Depression, on the other hand, is more than just nerves, though they do play a part. Depression is the constant feeling of sadness, hopelessness or even being increasingly irritable for most of the day, nearly every day for at least a 2 week period.

Support and Listen

If someone you love is experiencing hard times during the holidays, be there for them or suggest talking to a therapist. Offer to accompany them to an appointment. Support them in making positive strides. Do not take their depression or moodiness personally. They may act upset with you, but they are likely just experiencing symptoms of depression or anxiety. Ask them frankly if they are feeling depressed and be prepared for the answer. Asking if someone is feeling depressed or even suicidal will not make that person more depressed or suicidal, but it can open up a conversation where you can start to connect that person to important help and resources.

Holidays, while they can be a wonderful time, can also be difficult for people, especially if they’ve lost loved ones, are estranged from their families or struggle with holiday depression for other reasons. Reach out to those who may be vulnerable. If finding a therapist seems daunting, start by asking your primary care physician for a recommendation. Sometimes, if doctors want to prescribe medication for depression or anxiety, people feel ashamed. You would not be ashamed of taking medication for diabetes or cholesterol, and taking medication for one’s mental health should be no different. Mental health is a key component of our overall health.

For further insights, you can read more about what else our physicians have to say on improving our heart health.
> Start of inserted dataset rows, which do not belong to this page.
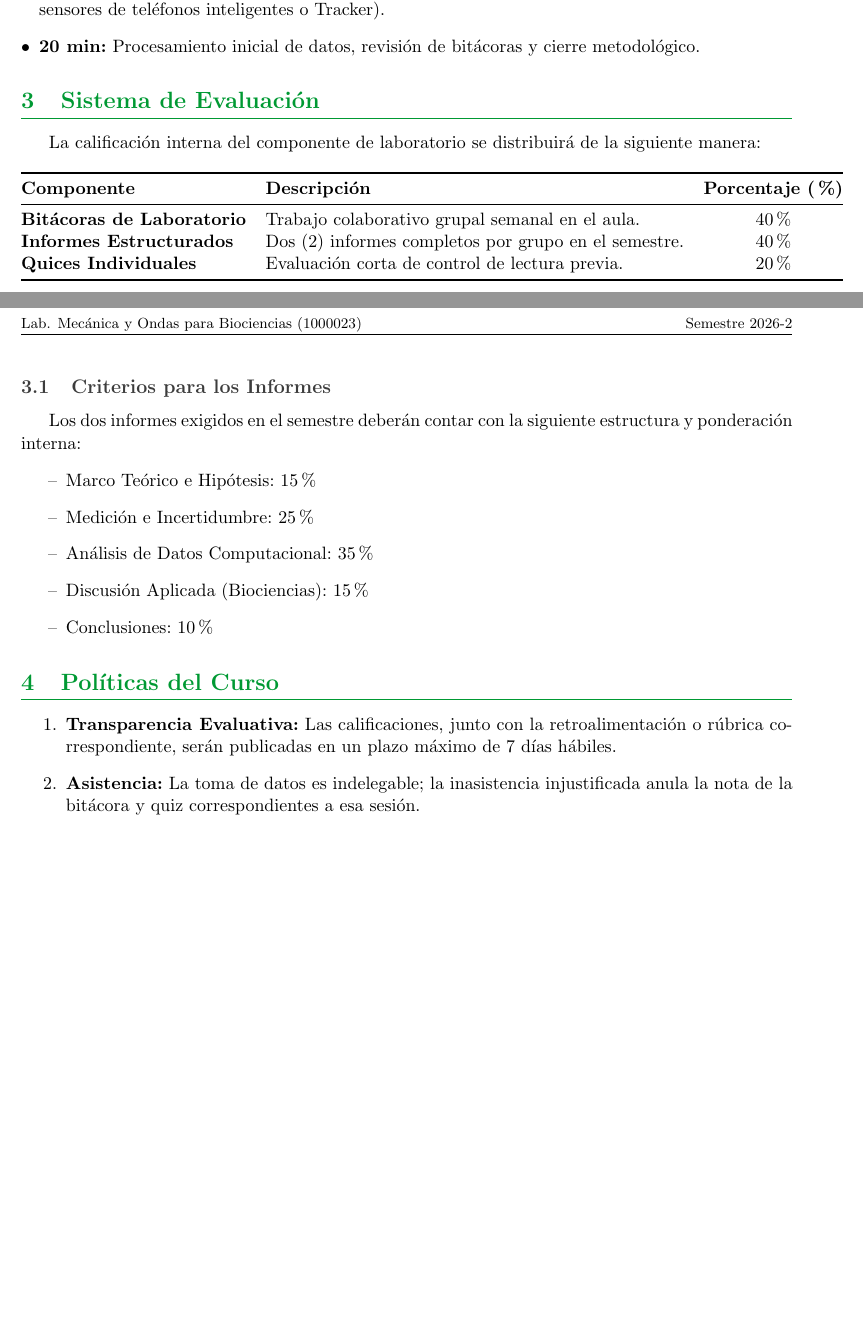
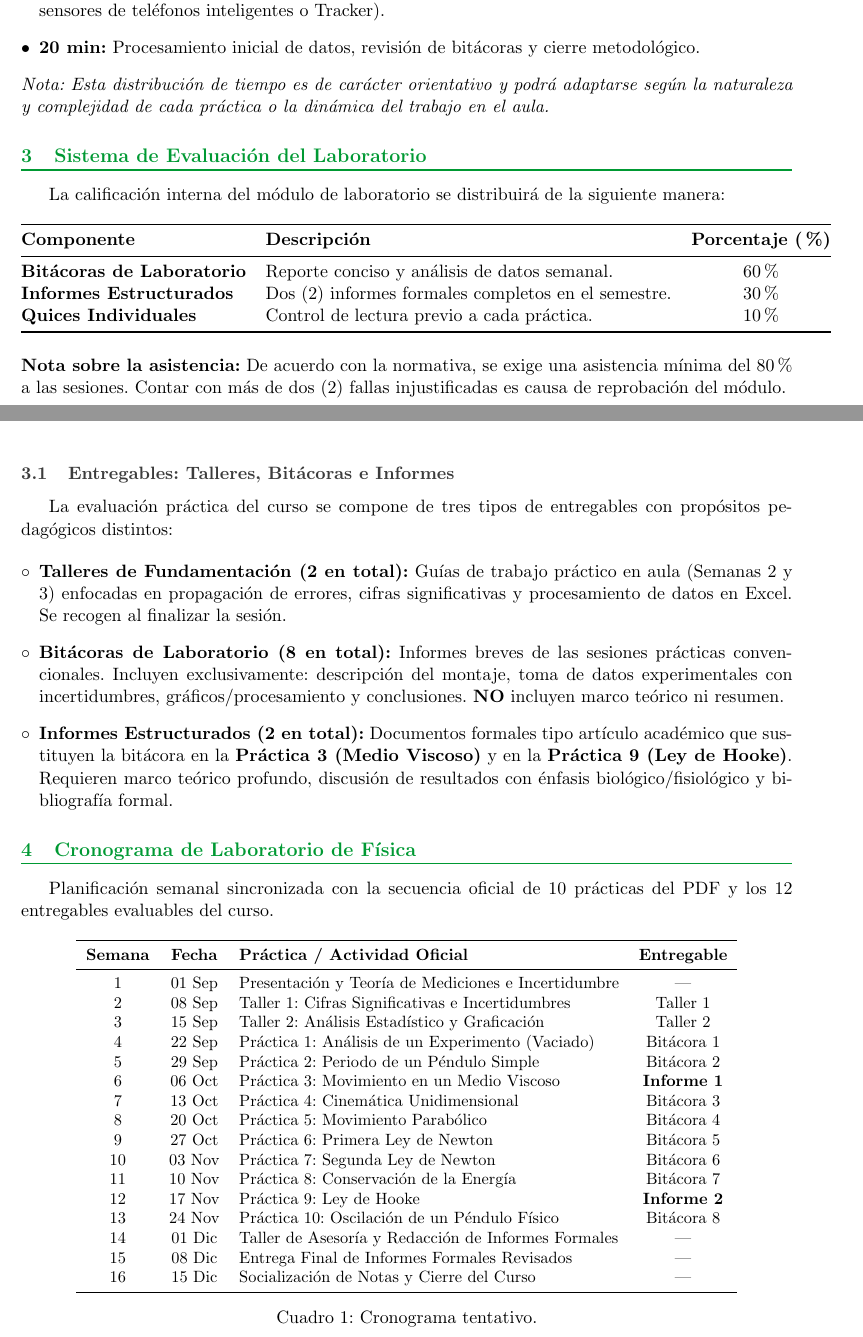
Before and after one commit to Miguel-Perdomo/Auxiliar_docente_UNAL, a LaTeX document (Laboratorio_de_mecanica_y_ondas_para_biociencias_2026-2/programa/documento.tex): two parts of pages 1 and 2 of 2, joined at a grey line, cut so that both start at the same text, the shorter picture padded with empty space. Compiled offline with pdfLaTeX.

Commit message:
Programa de Lab

```diff
--- a/Laboratorio_de_mecanica_y_ondas_para_biociencias_2026-2/programa/documento.tex
+++ b/Laboratorio_de_mecanica_y_ondas_para_biociencias_2026-2/programa/documento.tex
@@ -63,9 +76,10 @@
 	\item \textbf{65 min:} Montaje experimental, medición y captura de datos (usando instrumentación tradicional, sensores de teléfonos inteligentes o Tracker).
 	\item \textbf{20 min:} Procesamiento inicial de datos, revisión de bitácoras y cierre metodológico.
 \end{itemize}
+\textit{Nota: Esta distribución de tiempo es de carácter orientativo y podrá adaptarse según la naturaleza y complejidad de cada práctica o la dinámica del trabajo en el aula.}
 
-	\section{Sistema de Evaluación}
-	La calificación interna del componente de laboratorio se distribuirá de la siguiente manera:
+\section{Sistema de Evaluación del Laboratorio}
+La calificación interna del módulo de laboratorio se distribuirá de la siguiente manera:
 
 \begin{table}[h]
 	\centering
@@ -73,27 +87,54 @@
 		\toprule
 		\textbf{Componente} & \textbf{Descripción} & \textbf{Porcentaje (\%)} \\
 		\midrule
-			\textbf{Bitácoras de Laboratorio} & Trabajo colaborativo grupal semanal en el aula. & 40\% \\
-			\textbf{Informes Estructurados} & Dos (2) informes completos por grupo en el semestre. & 40\% \\
-			\textbf{Quices Individuales} & Evaluación corta de control de lectura previa. & 20\% \\
+		\textbf{Bitácoras de Laboratorio} & Reporte conciso y análisis de datos semanal. & 60\% \\
+		\textbf{Informes Estructurados} & Dos (2) informes formales completos en el semestre. & 30\% \\
+		\textbf{Quices Individuales} & Control de lectura previo a cada práctica. & 10\% \\
 		\bottomrule
 	\end{tabular}
 \end{table}
 
-	\subsection{Criterios para los Informes}
-	Los dos informes exigidos en el semestre deberán contar con la siguiente estructura y ponderación interna:
-	\begin{itemize}[label=--]
-		\item Marco Teórico e Hipótesis: 15\%
-		\item Medición e Incertidumbre: 25\%
-		\item Análisis de Datos Computacional: 35\%
-		\item Discusión Aplicada (Biociencias): 15\%
-		\item Conclusiones: 10\%
+\noindent\textbf{Nota sobre la asistencia:} De acuerdo con la normativa, se exige una asistencia mínima del 80\% a las sesiones. Contar con más de dos (2) fallas injustificadas es causa de reprobación del módulo.
+
+\subsection{Entregables: Talleres, Bitácoras e Informes}
+La evaluación práctica del curso se compone de tres tipos de entregables con propósitos pedagógicos distintos:
+
+\begin{itemize}[label=$\circ$, leftmargin=*]
+	\item \textbf{Talleres de Fundamentación (2 en total):} Guías de trabajo práctico en aula (Semanas 2 y 3) enfocadas en propagación de errores, cifras significativas y procesamiento de datos en Excel. Se recogen al finalizar la sesión.
+	\item \textbf{Bitácoras de Laboratorio (8 en total):} Informes breves de las sesiones prácticas convencionales. Incluyen exclusivamente: descripción del montaje, toma de datos experimentales con incertidumbres, gráficos/procesamiento y conclusiones. \textbf{NO} incluyen marco teórico ni resumen.
+	\item \textbf{Informes Estructurados (2 en total):} Documentos formales tipo artículo académico que sustituyen la bitácora en la \textbf{Práctica 3 (Medio Viscoso)} y en la \textbf{Práctica 9 (Ley de Hooke)}. Requieren marco teórico profundo, discusión de resultados con énfasis biológico/fisiológico y bibliografía formal.
 \end{itemize}
 
-	\section{Políticas del Curso}
-	\begin{enumerate}
-		\item \textbf{Transparencia Evaluativa:} Las calificaciones, junto con la retroalimentación o rúbrica correspondiente, serán publicadas en un plazo máximo de 7 días hábiles.
-		\item \textbf{Asistencia:} La toma de datos es indelegable; la inasistencia injustificada anula la nota de la bitácora y quiz correspondientes a esa sesión.
-	\end{enumerate}
+\section{Cronograma de Laboratorio de Física}
+Planificación semanal sincronizada con la secuencia oficial de 10 prácticas del PDF y los 12 entregables evaluables del curso.
+
+\begin{table}[h!]
+	\centering
+	\small
+	\begin{tabular}{c c l c}
+		\toprule
+		\textbf{Semana} & \textbf{Fecha} & \textbf{Práctica / Actividad Oficial} & \textbf{Entregable} \\
+		\midrule
+		1  & 01 Sep & Presentación y Teoría de Mediciones e Incertidumbre & --- \\
+		2  & 08 Sep & Taller 1: Cifras Significativas e Incertidumbres & Taller 1 \\
+		3  & 15 Sep & Taller 2: Análisis Estadístico y Graficación & Taller 2 \\
+		4  & 22 Sep & Práctica 1: Análisis de un Experimento (Vaciado) & Bitácora 1 \\
+		5  & 29 Sep & Práctica 2: Periodo de un Péndulo Simple & Bitácora 2 \\
+		6  & 06 Oct & Práctica 3: Movimiento en un Medio Viscoso & \textbf{Informe 1} \\
+		7  & 13 Oct & Práctica 4: Cinemática Unidimensional & Bitácora 3 \\
+		8  & 20 Oct & Práctica 5: Movimiento Parabólico & Bitácora 4 \\
+		9  & 27 Oct & Práctica 6: Primera Ley de Newton & Bitácora 5 \\
+		10 & 03 Nov & Práctica 7: Segunda Ley de Newton & Bitácora 6 \\
+		11 & 10 Nov & Práctica 8: Conservación de la Energía & Bitácora 7 \\
+		12 & 17 Nov & Práctica 9: Ley de Hooke & \textbf{Informe 2} \\
+		13 & 24 Nov & Práctica 10: Oscilación de un Péndulo Físico & Bitácora 8 \\
+		14 & 01 Dic & Taller de Asesoría y Redacción de Informes Formales & --- \\
+		15 & 08 Dic & Entrega Final de Informes Formales Revisados & --- \\
+		16 & 15 Dic & Socialización de Notas y Cierre del Curso & --- \\
+		\bottomrule
+	\end{tabular}
+	\caption{Cronograma tentativo.}
+	\label{tab:cronograma}
+\end{table}
 
 \end{document}
```
Also changed, not shown: Laboratorio_de_mecanica_y_ondas_para_biociencias_2026-2/programa/documento.pdf, Laboratorio_de_mecanica_y_ondas_para_biociencias_2026-2/programa/documento.tex (61 more changed lines). Lines whose indentation alone changed are shown as unchanged.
You can also access other heart health tips and great recipes to see how you can simply live a healthier lifestyle.